Honeoye Lake History

Before the Sullivan Expedition came through the Honeoye Valley in the fall of 1779 an Indian village was located at the north end of the Lake Hanayaye (in Seneca language meant "finger lying there"). The village hunted, fished and farmed this area.  It was destroyed by Sullivan's troops in 1779. Returning to their New England homes, soldiers told of the beauty and fertile soil in Western New York. The Phelps and Gorham Purchase of two million acres from Massachusetts created high interest in acquiring area land, and the subsequent Deighton Purchase led to settlement. By lottery, Captain Peter Pitts drew 3,000 acres north of the lake. On May 31, 1789, his two sons Gideon and William, became pioneer settlers.  The remainder of the Pitts family arrived the following December and for three years were the only inhabitants. By 1795, other New Englanders began to migrate into this locality and settlement was rapid. In 1796, Pittstown was established. Since another Pittstown already existed, in 1808 it was changed to Honeoye, the white man's version of "Hanayaye".  It is not documented why the name of Honeoye was changed  later in 1815 to Richmond; however, the wife's maiden name of village's first settler was Abigail Richmond, and it presumed the village was named after her.

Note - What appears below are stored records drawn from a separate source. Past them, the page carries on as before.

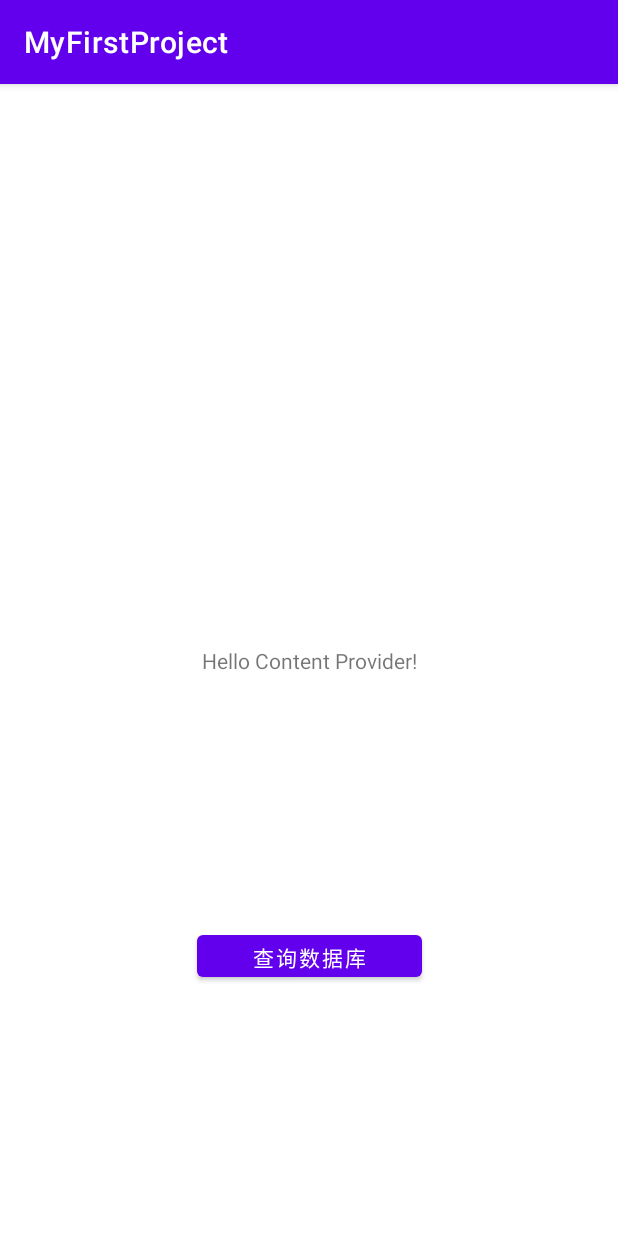
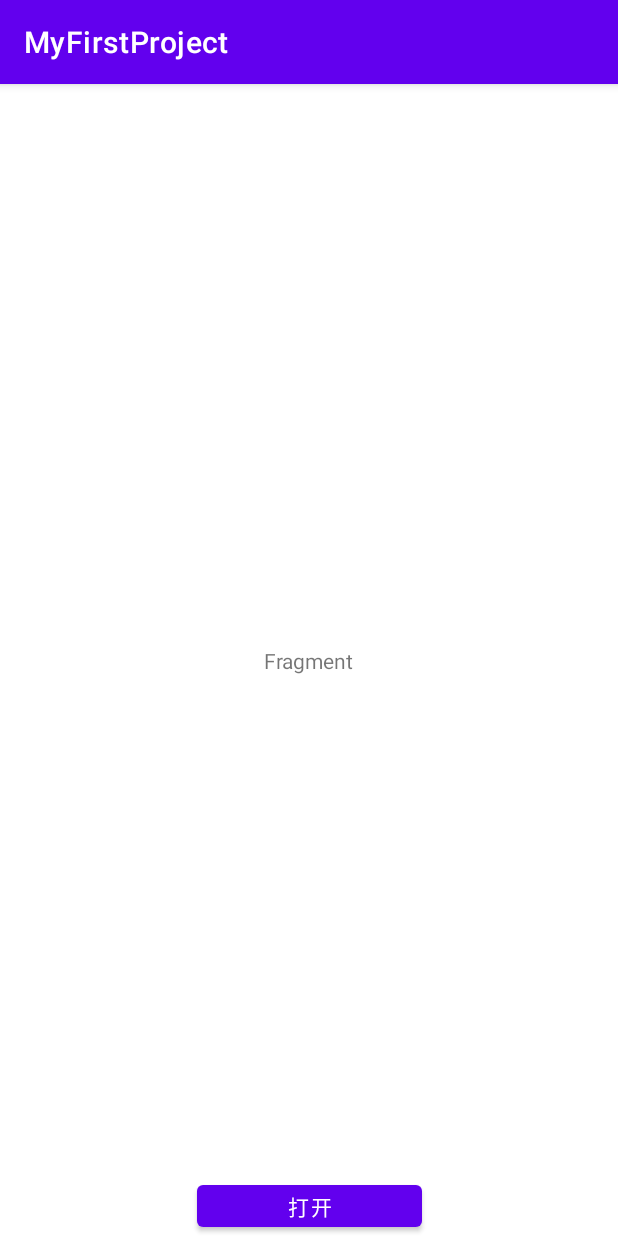
Before and after one commit to FreeFunCode/AndroidBasicKnowledge, an Android app: the screen it shows after launch (MainActivity), on a phone screen of 412 x 824 dp. Run offline under Robolectric (Android 15) with nearby library versions, the phone set to English and light mode, and no system bars.

Commit message:
Fragment

```diff
--- a/app/src/main/java/com/example/myfirstproject/activity/BaseActivity.java
+++ b/app/src/main/java/com/example/myfirstproject/BaseActivity.java
@@ -1,13 +1,15 @@
-package com.example.myfirstproject.activity;
+package com.example.myfirstproject;
 
 import android.content.Intent;
 import android.content.res.Configuration;
 import android.os.Bundle;
 import android.util.Log;
+import android.view.Menu;
 
 import androidx.annotation.NonNull;
 import androidx.annotation.Nullable;
 import androidx.appcompat.app.AppCompatActivity;
+import androidx.fragment.app.Fragment;
 
 public class BaseActivity extends AppCompatActivity {
     private String TAG = "Activity";
@@ -20,6 +22,12 @@ public class BaseActivity extends AppCompatActivity {
     }
 
     @Override
+    protected void onPostCreate(@Nullable Bundle savedInstanceState) {
+        super.onPostCreate(savedInstanceState);
+        Log.d(TAG,"onPostCreate");
+    }
+
+    @Override
     protected void onRestoreInstanceState(Bundle savedInstanceState) {
         super.onRestoreInstanceState(savedInstanceState);
         Log.d(TAG,"onRestoreInstanceState");
@@ -29,6 +37,12 @@ public class BaseActivity extends AppCompatActivity {
     public void onConfigurationChanged(@NonNull Configuration newConfig) {
         super.onConfigurationChanged(newConfig);
         Log.d(TAG,"onConfigurationChanged"+newConfig);
+    }
+
+    @Override
+    protected void onPostResume() {
+        super.onPostResume();
+        Log.d(TAG,"onPostResume");
     }
 
     @Override
@@ -50,9 +64,33 @@ public class BaseActivity extends AppCompatActivity {
     }
 
     @Override
+    public void onAttachFragment(@NonNull Fragment fragment) {
+        super.onAttachFragment(fragment);
+        Log.d(TAG,"onAttachFragment");
+    }
+
+    @Override
     protected void onDestroy() {
         super.onDestroy();
         Log.d(TAG,"onDestroy");
+    }
+
+    @Override
+    public void onContentChanged() {
+        super.onContentChanged();
+        Log.d(TAG,"onContentChanged");
+    }
+
+    @Override
+    public void onAttachedToWindow() {
+        super.onAttachedToWindow();
+        Log.d(TAG,"onAttachedToWindow");
+    }
+
+    @Override
+    public boolean onPrepareOptionsMenu(Menu menu) {
+        Log.d(TAG,"onPrepareOptionsMenu");
+        return super.onPrepareOptionsMenu(menu);
     }
 
     @Override
--- a/app/src/main/java/com/example/myfirstproject/activity/DialogActivity.java
+++ b/app/src/main/java/com/example/myfirstproject/activity/DialogActivity.java
@@ -2,6 +2,7 @@ package com.example.myfirstproject.activity;
 
 import android.os.Bundle;
 
+import com.example.myfirstproject.BaseActivity;
 import com.example.myfirstproject.R;
 
 public class DialogActivity extends BaseActivity {
--- a/app/src/main/java/com/example/myfirstproject/activity/LaunchModeActivity.java
+++ b/app/src/main/java/com/example/myfirstproject/activity/LaunchModeActivity.java
@@ -8,6 +8,7 @@ import android.util.Log;
 import android.view.View;
 import android.widget.Button;
 
+import com.example.myfirstproject.BaseActivity;
 import com.example.myfirstproject.R;
 
 import java.util.List;
--- a/app/src/main/java/com/example/myfirstproject/activity/MainActivity.java
+++ b/app/src/main/java/com/example/myfirstproject/activity/MainActivity.java
@@ -6,6 +6,7 @@ import android.os.Bundle;
 import android.view.View;
 import android.widget.Button;
 
+import com.example.myfirstproject.BaseActivity;
 import com.example.myfirstproject.R;
 
 import androidx.appcompat.app.AlertDialog;
--- a/app/src/main/java/com/example/myfirstproject/activity/SecondActivity.java
+++ b/app/src/main/java/com/example/myfirstproject/activity/SecondActivity.java
@@ -2,6 +2,7 @@ package com.example.myfirstproject.activity;
 
 import android.os.Bundle;
 
+import com.example.myfirstproject.BaseActivity;
 import com.example.myfirstproject.R;
 
 public class SecondActivity extends BaseActivity {
--- a/app/src/main/java/com/example/myfirstproject/broadcast/MainActivity.java
+++ b/app/src/main/java/com/example/myfirstproject/broadcast/MainActivity.java
@@ -6,8 +6,8 @@ import android.os.Bundle;
 import android.view.View;
 import android.widget.Button;
 
+import com.example.myfirstproject.BaseActivity;
 import com.example.myfirstproject.R;
-import com.example.myfirstproject.activity.BaseActivity;
 
 import androidx.localbroadcastmanager.content.LocalBroadcastManager;
 
--- a/app/src/main/java/com/example/myfirstproject/contentprovider/MainActivity.java
+++ b/app/src/main/java/com/example/myfirstproject/contentprovider/MainActivity.java
@@ -10,8 +10,8 @@ import android.util.Log;
 import android.view.View;
 import android.widget.Button;
 
+import com.example.myfirstproject.BaseActivity;
 import com.example.myfirstproject.R;
-import com.example.myfirstproject.activity.BaseActivity;
 
 public class MainActivity extends BaseActivity {
     public static final String TAG = "MainActivity_ContentProvider";
--- /dev/null
+++ b/app/src/main/java/com/example/myfirstproject/fragment/BaseFragment.java
@@ -0,0 +1,122 @@
+package com.example.myfirstproject.fragment;
+
+import android.content.Context;
+import android.os.Bundle;
+import android.util.Log;
+import android.view.LayoutInflater;
+import android.view.Menu;
+import android.view.MenuInflater;
+import android.view.View;
+import android.view.ViewGroup;
+
+import androidx.annotation.NonNull;
+import androidx.annotation.Nullable;
+import androidx.fragment.app.Fragment;
+
+public class BaseFragment extends Fragment {
+    private String TAG = "Activity";
+
+    @Override
+    public void onAttach(@NonNull Context context) {
+        TAG = getClass().getSimpleName()+"-TEST";
+        Log.d(TAG,"onAttach");
+        super.onAttach(context);
+    }
+
+    @Override
+    public void onCreate(@Nullable Bundle savedInstanceState) {
+        super.onCreate(savedInstanceState);
+        Log.d(TAG,"onCreate");
+    }
+
+    @Nullable
+    @Override
+    public View onCreateView(@NonNull LayoutInflater inflater, @Nullable ViewGroup container, @Nullable Bundle savedInstanceState) {
+        Log.d(TAG,"onCreateView");
+        return super.onCreateView(inflater, container, savedInstanceState);
+    }
+
+    @Override
+    public void onViewCreated(@NonNull View view, @Nullable Bundle savedInstanceState) {
+        super.onViewCreated(view, savedInstanceState);
+        Log.d(TAG,"onViewCreated");
+    }
+
+    @Override
+    public void onActivityCreated(@Nullable Bundle savedInstanceState) {
+        super.onActivityCreated(savedInstanceState);
+        Log.d(TAG,"onActivityCreated");
+    }
+
+    @Override
+    public void onViewStateRestored(@Nullable Bundle savedInstanceState) {
+        super.onViewStateRestored(savedInstanceState);
+        Log.d(TAG,"onViewStateRestored");
+    }
+
+    @Override
+    public void onStart() {
+        super.onStart();
+        Log.d(TAG,"onStart");
+    }
+
+    @Override
+    public void onResume() {
+        super.onResume();
+        Log.d(TAG,"onResume");
+    }
+
+    @Override
+    public void onSaveInstanceState(@NonNull Bundle outState) {
+        super.onSaveInstanceState(outState);
+        Log.d(TAG,"onSaveInstanceState");
+    }
+
+    @Override
+    public void onPause() {
+        super.onPause();
+        Log.d(TAG,"onPause");
+    }
+
+    @Override
+    public void onStop() {
+        super.onStop();
+        Log.d(TAG,"onStop");
+    }
+
+    @Override
+    public void onDestroyView() {
+        super.onDestroyView();
+        Log.d(TAG,"onDestroyView");
+    }
+
+    @Override
+    public void onDestroy() {
+        super.onDestroy();
+        Log.d(TAG,"onDestroy");
+    }
+
+    @Override
+    public void onDetach() {
+        super.onDetach();
+        Log.d(TAG,"onDetach");
+    }
+
+    @Override
+    public void onCreateOptionsMenu(@NonNull Menu menu, @NonNull MenuInflater inflater) {
+        super.onCreateOptionsMenu(menu, inflater);
+        Log.d(TAG,"onCreateOptionsMenu");
+    }
+
+    @Override
+    public void onPrepareOptionsMenu(@NonNull Menu menu) {
+        super.onPrepareOptionsMenu(menu);
+        Log.d(TAG,"onPrepareOptionsMenu");
+    }
+
+    @Override
+    public void onDestroyOptionsMenu() {
+        super.onDestroyOptionsMenu();
+        Log.d(TAG,"onDestroyOptionsMenu");
+    }
+}
--- /dev/null
+++ b/app/src/main/java/com/example/myfirstproject/fragment/MainActivity.java
@@ -0,0 +1,53 @@
+package com.example.myfirstproject.fragment;
+
+import android.os.Bundle;
+import android.util.Log;
+import android.widget.Button;
+
+import com.example.myfirstproject.BaseActivity;
+import com.example.myfirstproject.R;
+
+import androidx.fragment.app.FragmentManager;
+import androidx.fragment.app.FragmentTransaction;
+
+public class MainActivity extends BaseActivity implements SetData{
+    private Button btnFragment;
+
+    @Override
+    protected void onCreate(Bundle savedInstanceState) {
+        super.onCreate(savedInstanceState);
+        setContentView(R.layout.activity_main5);
+
+        if (savedInstanceState == null) {
+            FragmentManager fragmentManager = getSupportFragmentManager();
+            FragmentTransaction transaction = fragmentManager.beginTransaction();
+            transaction.addToBackStack(null);   //添加进回退栈
+
+            MyFragment fragment = new MyFragment().newInstance("hello");
+            Bundle bundle = new Bundle();
+            bundle.putString("key", "你好");
+            fragment.setArguments(bundle);
+
+            transaction.add(R.id.container,fragment);
+            transaction.commit();
+        }
+
+//        btnFragment = findViewById(R.id.btn_fragment);
+//        btnFragment.setOnClickListener(new View.OnClickListener() {
+//            @Override
+//            public void onClick(View v) {
+//                FragmentManager fragmentManager = getSupportFragmentManager();
+//                FragmentTransaction transaction = fragmentManager.beginTransaction();
+//                transaction.addToBackStack(null);   //添加进回退栈
+//                transaction.replace(R.id.container, My2Fragment.newInstance("hello"));
+//                transaction.commit();
+//            }
+//        });
+
+    }
+
+    @Override
+    public void setKey(String key) {
+        Log.d("MainActivity======",key);
+    }
+}
--- /dev/null
+++ b/app/src/main/java/com/example/myfirstproject/fragment/My2Fragment.java
@@ -0,0 +1,39 @@
+package com.example.myfirstproject.fragment;
+
+import android.os.Bundle;
+import android.view.LayoutInflater;
+import android.view.View;
+import android.view.ViewGroup;
+import android.widget.TextView;
+
+import com.example.myfirstproject.R;
+
+import androidx.annotation.NonNull;
+import androidx.annotation.Nullable;
+
+
+public class My2Fragment extends BaseFragment {
+
+    public static My2Fragment newInstance() {
+        return new My2Fragment();
+    }
+
+    @Nullable
+    @Override
+    public View onCreateView(@NonNull LayoutInflater inflater, @Nullable ViewGroup container,
+                             @Nullable Bundle savedInstanceState) {
+
+        View v = inflater.inflate(R.layout.my_fragment, container, false);
+        TextView tv =  v.findViewById(R.id.message);
+        tv.setText("Fragment 22222");
+        return v;
+    }
+
+    @Override
+    public void onActivityCreated(@Nullable Bundle savedInstanceState) {
+        super.onActivityCreated(savedInstanceState);
+
+
+    }
+
+}
--- /dev/null
+++ b/app/src/main/java/com/example/myfirstproject/fragment/MyFragment.java
@@ -0,0 +1,49 @@
+package com.example.myfirstproject.fragment;
+
+import android.content.Context;
+import android.os.Bundle;
+import android.util.Log;
+import android.view.LayoutInflater;
+import android.view.View;
+import android.view.ViewGroup;
+
+import com.example.myfirstproject.R;
+
+import androidx.annotation.NonNull;
+import androidx.annotation.Nullable;
+
+
+public class MyFragment extends BaseFragment {
+    private SetData listener;
+    public static MyFragment newInstance(String  key) {
+        Log.d("MyFragment======",key);
+        return new MyFragment();
+    }
+
+    @Override
+    public void onAttach(@NonNull Context context) {
+        super.onAttach(context);
+        listener= (SetData)context;
+    }
+
+    @Nullable
+    @Override
+    public View onCreateView(@NonNull LayoutInflater inflater, @Nullable ViewGroup container,
+                             @Nullable Bundle savedInstanceState) {
+        return inflater.inflate(R.layout.my_fragment, container, false);
+    }
+
+    @Override
+    public void onActivityCreated(@Nullable Bundle savedInstanceState) {
+        super.onActivityCreated(savedInstanceState);
+        Bundle bundle = this.getArguments();
+        if (bundle != null)
+        {
+            Log.d("MyFragment======",bundle.getString("key"));
+        }
+        listener.setKey("你也好");
+    }
+
+
+
+}
--- /dev/null
+++ b/app/src/main/java/com/example/myfirstproject/fragment/SetData.java
@@ -0,0 +1,5 @@
+package com.example.myfirstproject.fragment;
+
+public interface SetData {
+    void setKey(String key);
+}
--- /dev/null
+++ b/app/src/main/res/layout/activity_main5.xml
@@ -0,0 +1,23 @@
+<?xml version="1.0" encoding="utf-8"?>
+<androidx.constraintlayout.widget.ConstraintLayout xmlns:android="http://schemas.android.com/apk/res/android"
+xmlns:app="http://schemas.android.com/apk/res-auto"
+xmlns:tools="http://schemas.android.com/tools"
+android:layout_width="match_parent"
+android:layout_height="match_parent"
+tools:context=".contentprovider.MainActivity">
+
+    <FrameLayout xmlns:android="http://schemas.android.com/apk/res/android"
+        android:id="@+id/container"
+        android:layout_width="match_parent"
+        android:layout_height="match_parent" />
+
+<Button
+    android:id="@+id/btn_fragment"
+    android:layout_width="150dp"
+    android:layout_height="40dp"
+    android:text="打开Fragment2"
+    app:layout_constraintBottom_toBottomOf="parent"
+    app:layout_constraintEnd_toEndOf="parent"
+    app:layout_constraintStart_toStartOf="parent" />
+
+</androidx.constraintlayout.widget.ConstraintLayout>
--- /dev/null
+++ b/app/src/main/res/layout/my_fragment.xml
@@ -0,0 +1,18 @@
+<?xml version="1.0" encoding="utf-8"?>
+<androidx.constraintlayout.widget.ConstraintLayout xmlns:android="http://schemas.android.com/apk/res/android"
+    xmlns:app="http://schemas.android.com/apk/res-auto"
+    android:background="@android:color/white"
+    android:layout_width="match_parent"
+    android:layout_height="match_parent">
+
+    <TextView
+        android:id="@+id/message"
+        android:layout_width="wrap_content"
+        android:layout_height="wrap_content"
+        android:text="Fragment"
+        app:layout_constraintBottom_toBottomOf="parent"
+        app:layout_constraintEnd_toEndOf="parent"
+        app:layout_constraintStart_toStartOf="parent"
+        app:layout_constraintTop_toTopOf="parent" />
+
+</androidx.constraintlayout.widget.ConstraintLayout>
```
Also changed, not shown: app/src/main/AndroidManifest.xml (+4 -5 lines).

In the late 1800's Honeoye Lake was not developed with hotels or commercialism (unlike its sister lakes, Hemlock and Conesus), due to the lack of a railroad system to and around Honeoye Lake, along with the extremely poor and ensuing difficulties of traveling to and from the area.
   
Around the 1900's there was a logging business on the lake. The area of Briggs Gully near the south end of the lake was logged. All by hand a railroad was built for the logging business back into Briggs Gully for about 1- 1/2 miles. Logs were dragged out of the woods and gully and to the lake on the railroad. By steamboat (the only one ever on the lake) the logs were then floated up the lake to a saw mill which was located in the area that is now Sandy Bottom Park. The lumber was subsequently transported to Hemlock by a steam locomotive equipped with wheels which ran along the bumpy dirt roads. After an entire load of red oak logs sank to the bottom of the lake while being floated up to the saw mill, the saw mill was moved from the north end of the lake to the mouth of Briggs Gully. The logging business came to an end when all of the available timber was removed from Brigg's Gully.

In 1928 the City of Rochester was granted permission by the State of New York to acquire Honeoye Lake for the purpose of flooding the valley and using the water as a reservoir for drinking water. The Town of Richmond, Canadice, West Bloomfield and Lima along with the Ontario County Board of Supervisors, spent years in heated court battles fighting desperately for an appeal, all to no avail. Rochesterians, however eventually believed this endeavor would be too expensive and, in all probability, would increase their taxes drastically. They subsequently turned to Lake Ontario for their drinking water. In the late 1930's, building of cottages around the lake began, but people were hesitant to build while there still was a possibility that the City of Rochester would take over the lake. It wasn't until the era after World War II that lakeside development became popular.

Farming with flour mills and hops were incorporated into the valley and soon the valley and surrounding hills filled with farms and families. Today hunting, fishing, farming and logging continues in the Honeoye area.
Learn more of the history of the Honeoye Lake and valley at our Honeoye Museum in our new location in the Richmond Town Hall in Richmond Town Park, Main Street, Honeoye. Books available at Mackerel Sky Books on the History of Honeoye located in the Honeoye Commons.
 
© 2012 Honeoye Chamber of Commerce